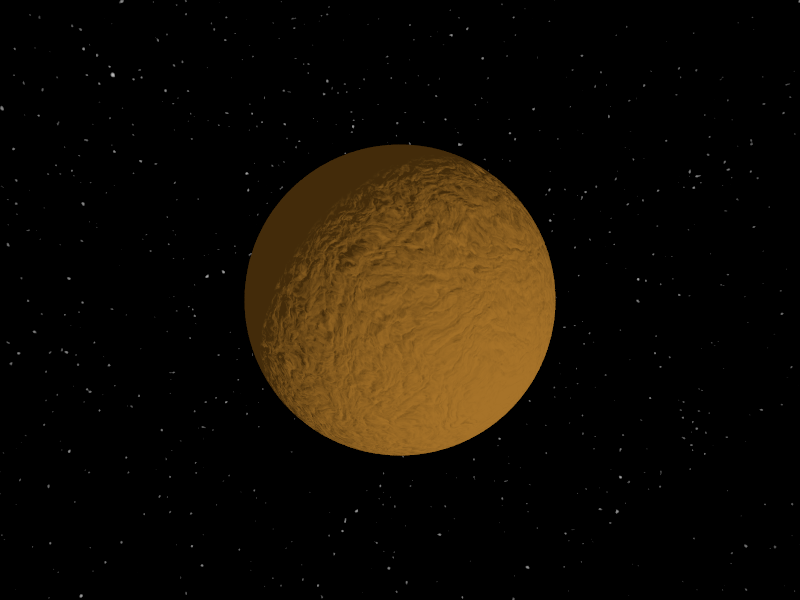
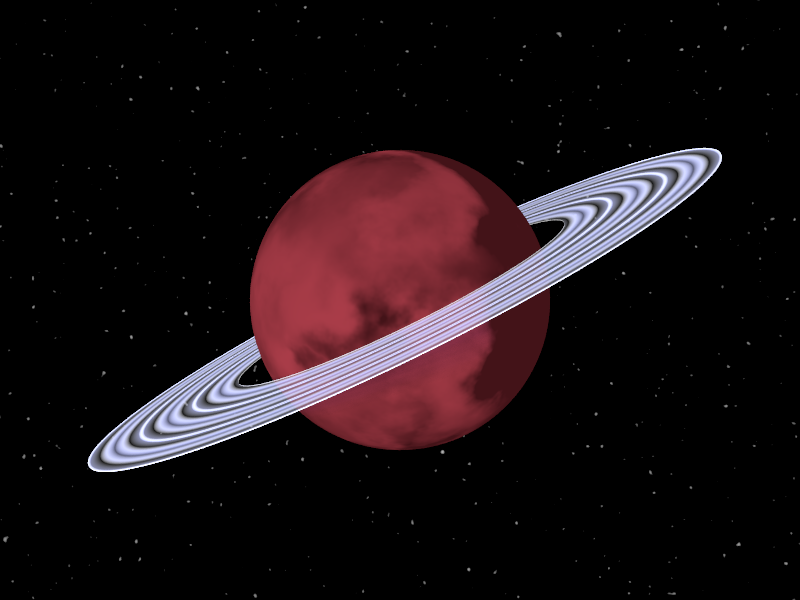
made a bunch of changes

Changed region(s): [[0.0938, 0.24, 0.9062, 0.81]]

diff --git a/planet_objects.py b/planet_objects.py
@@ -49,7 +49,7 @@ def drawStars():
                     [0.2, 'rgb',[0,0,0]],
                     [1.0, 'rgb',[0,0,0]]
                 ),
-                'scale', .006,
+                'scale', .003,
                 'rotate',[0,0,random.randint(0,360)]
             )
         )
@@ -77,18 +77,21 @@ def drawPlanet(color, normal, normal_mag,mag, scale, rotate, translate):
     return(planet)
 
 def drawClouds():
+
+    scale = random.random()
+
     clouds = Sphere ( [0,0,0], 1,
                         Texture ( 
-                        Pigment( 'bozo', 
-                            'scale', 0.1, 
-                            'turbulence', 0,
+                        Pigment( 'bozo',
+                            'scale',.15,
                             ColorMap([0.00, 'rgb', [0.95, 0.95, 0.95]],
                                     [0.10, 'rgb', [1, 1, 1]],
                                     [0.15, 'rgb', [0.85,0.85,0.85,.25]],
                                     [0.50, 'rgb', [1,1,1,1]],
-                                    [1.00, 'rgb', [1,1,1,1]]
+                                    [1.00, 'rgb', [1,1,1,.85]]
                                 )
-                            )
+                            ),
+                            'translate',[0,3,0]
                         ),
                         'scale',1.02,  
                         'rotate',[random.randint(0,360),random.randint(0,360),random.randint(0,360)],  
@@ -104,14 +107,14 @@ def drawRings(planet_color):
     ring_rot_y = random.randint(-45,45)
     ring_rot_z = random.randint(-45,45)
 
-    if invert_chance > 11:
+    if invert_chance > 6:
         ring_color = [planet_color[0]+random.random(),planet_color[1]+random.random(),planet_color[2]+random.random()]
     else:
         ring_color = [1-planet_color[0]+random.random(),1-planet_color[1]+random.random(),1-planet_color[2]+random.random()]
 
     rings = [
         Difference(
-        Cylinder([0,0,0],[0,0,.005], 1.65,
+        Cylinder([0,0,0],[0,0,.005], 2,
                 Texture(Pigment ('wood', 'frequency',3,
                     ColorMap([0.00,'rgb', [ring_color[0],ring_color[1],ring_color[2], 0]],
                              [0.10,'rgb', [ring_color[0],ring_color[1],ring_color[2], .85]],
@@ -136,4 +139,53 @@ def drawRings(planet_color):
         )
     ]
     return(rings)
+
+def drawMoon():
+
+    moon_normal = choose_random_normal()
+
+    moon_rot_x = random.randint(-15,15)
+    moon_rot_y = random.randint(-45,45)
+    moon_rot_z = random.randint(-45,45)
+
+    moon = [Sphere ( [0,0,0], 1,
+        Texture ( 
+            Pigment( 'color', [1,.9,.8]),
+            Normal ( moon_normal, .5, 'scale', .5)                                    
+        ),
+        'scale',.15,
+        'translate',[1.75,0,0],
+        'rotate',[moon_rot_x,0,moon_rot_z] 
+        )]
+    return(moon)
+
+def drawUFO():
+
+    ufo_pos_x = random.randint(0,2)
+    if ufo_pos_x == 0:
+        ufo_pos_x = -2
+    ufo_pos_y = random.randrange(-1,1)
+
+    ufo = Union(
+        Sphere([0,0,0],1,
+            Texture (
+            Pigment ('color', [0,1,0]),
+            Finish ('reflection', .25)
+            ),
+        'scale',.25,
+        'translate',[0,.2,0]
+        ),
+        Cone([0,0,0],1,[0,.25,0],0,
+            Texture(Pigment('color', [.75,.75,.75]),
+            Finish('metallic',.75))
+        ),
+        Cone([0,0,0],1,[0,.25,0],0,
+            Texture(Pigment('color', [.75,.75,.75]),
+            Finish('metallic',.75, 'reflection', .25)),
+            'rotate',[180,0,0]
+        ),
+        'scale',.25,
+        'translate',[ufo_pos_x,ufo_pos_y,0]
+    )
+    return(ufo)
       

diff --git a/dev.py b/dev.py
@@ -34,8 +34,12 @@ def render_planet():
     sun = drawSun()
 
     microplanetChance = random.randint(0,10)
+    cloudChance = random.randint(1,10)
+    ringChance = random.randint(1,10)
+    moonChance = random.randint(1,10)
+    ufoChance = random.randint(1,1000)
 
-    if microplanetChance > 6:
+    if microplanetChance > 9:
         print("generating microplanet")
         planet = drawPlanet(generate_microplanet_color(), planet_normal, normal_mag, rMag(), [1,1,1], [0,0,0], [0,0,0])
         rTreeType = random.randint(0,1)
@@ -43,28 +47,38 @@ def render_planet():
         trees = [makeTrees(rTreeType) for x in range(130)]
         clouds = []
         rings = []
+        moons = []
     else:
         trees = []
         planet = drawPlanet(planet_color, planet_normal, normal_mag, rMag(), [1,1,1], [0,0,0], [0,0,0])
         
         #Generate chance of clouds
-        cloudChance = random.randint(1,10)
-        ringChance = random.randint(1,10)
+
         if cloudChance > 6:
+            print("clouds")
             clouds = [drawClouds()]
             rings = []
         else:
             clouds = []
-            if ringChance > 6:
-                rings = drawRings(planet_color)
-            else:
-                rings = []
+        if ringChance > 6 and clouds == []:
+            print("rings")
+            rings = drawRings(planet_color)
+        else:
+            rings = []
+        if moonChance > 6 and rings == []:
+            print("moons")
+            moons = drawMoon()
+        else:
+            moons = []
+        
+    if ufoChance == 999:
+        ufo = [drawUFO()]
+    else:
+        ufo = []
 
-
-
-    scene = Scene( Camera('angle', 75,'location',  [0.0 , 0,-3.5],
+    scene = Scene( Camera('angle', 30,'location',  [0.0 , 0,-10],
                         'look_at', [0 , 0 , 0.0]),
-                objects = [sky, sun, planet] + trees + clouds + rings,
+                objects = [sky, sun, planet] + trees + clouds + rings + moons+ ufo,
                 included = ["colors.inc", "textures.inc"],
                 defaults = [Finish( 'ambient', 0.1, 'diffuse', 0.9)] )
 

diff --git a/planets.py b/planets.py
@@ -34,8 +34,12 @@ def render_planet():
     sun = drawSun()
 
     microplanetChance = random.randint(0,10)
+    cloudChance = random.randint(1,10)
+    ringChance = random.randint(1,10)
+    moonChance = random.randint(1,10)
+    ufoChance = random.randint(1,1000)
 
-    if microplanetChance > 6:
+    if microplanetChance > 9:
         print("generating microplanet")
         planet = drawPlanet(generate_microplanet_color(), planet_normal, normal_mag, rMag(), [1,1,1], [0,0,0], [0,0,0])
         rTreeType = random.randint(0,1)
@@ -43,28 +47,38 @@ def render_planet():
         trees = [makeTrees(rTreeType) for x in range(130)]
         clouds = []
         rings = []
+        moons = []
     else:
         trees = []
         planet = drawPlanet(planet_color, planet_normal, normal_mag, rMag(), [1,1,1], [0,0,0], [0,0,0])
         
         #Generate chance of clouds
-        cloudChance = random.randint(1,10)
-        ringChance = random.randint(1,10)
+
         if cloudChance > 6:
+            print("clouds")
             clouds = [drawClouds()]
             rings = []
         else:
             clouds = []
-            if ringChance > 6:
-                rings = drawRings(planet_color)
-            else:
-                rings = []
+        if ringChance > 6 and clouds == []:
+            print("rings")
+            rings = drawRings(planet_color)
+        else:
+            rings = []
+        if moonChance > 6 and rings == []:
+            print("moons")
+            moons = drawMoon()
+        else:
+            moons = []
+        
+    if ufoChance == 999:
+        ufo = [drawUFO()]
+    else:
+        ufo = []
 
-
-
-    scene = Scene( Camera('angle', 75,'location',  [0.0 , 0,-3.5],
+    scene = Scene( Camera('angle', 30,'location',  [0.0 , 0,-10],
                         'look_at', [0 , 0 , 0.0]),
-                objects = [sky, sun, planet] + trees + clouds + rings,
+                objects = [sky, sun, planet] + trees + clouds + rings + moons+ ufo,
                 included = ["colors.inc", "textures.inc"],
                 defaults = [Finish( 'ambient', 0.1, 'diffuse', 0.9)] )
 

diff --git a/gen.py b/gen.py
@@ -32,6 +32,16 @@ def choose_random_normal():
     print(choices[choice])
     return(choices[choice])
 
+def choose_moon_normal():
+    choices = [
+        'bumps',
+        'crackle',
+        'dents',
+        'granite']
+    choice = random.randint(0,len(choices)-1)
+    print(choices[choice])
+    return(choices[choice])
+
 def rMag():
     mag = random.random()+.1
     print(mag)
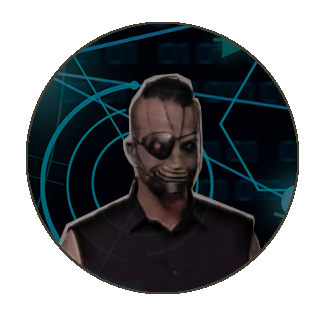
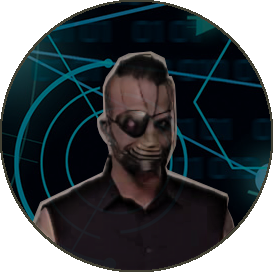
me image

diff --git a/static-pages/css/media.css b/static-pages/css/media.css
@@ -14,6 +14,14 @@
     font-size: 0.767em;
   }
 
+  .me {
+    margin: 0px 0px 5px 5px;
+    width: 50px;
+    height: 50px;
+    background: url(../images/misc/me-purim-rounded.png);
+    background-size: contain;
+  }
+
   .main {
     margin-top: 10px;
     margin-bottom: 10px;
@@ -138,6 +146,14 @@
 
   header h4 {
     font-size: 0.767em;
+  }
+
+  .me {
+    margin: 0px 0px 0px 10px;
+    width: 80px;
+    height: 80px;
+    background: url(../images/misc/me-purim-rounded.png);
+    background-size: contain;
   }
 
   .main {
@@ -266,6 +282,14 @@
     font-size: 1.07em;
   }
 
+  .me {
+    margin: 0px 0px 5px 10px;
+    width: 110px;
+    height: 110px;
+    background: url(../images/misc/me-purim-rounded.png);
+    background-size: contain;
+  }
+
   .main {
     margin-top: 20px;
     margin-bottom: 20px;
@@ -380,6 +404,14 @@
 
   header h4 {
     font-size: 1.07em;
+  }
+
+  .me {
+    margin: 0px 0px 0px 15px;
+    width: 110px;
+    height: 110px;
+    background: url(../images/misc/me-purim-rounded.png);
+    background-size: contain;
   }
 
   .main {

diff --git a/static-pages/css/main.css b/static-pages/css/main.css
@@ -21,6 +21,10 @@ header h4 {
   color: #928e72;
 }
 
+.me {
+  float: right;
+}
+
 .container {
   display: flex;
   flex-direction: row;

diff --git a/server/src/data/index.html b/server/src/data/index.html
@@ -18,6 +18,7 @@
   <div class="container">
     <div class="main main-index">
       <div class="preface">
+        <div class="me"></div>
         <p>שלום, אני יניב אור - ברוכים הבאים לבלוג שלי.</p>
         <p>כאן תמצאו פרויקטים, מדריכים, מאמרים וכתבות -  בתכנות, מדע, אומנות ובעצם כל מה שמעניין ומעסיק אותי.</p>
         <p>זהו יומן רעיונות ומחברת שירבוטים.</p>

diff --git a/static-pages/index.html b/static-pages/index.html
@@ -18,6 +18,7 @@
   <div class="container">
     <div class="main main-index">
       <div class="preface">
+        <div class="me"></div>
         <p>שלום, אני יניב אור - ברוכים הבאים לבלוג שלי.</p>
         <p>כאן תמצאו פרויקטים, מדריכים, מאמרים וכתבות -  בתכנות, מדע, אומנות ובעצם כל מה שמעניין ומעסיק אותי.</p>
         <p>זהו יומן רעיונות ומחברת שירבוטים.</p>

THE PROBLEM: Out of the records above, pull the lines that include the word "return".

REPLY:
     return(planet)
     return(rings)
+    return(moon)
+    return(ufo)
     return(choices[choice])
+    return(choices[choice])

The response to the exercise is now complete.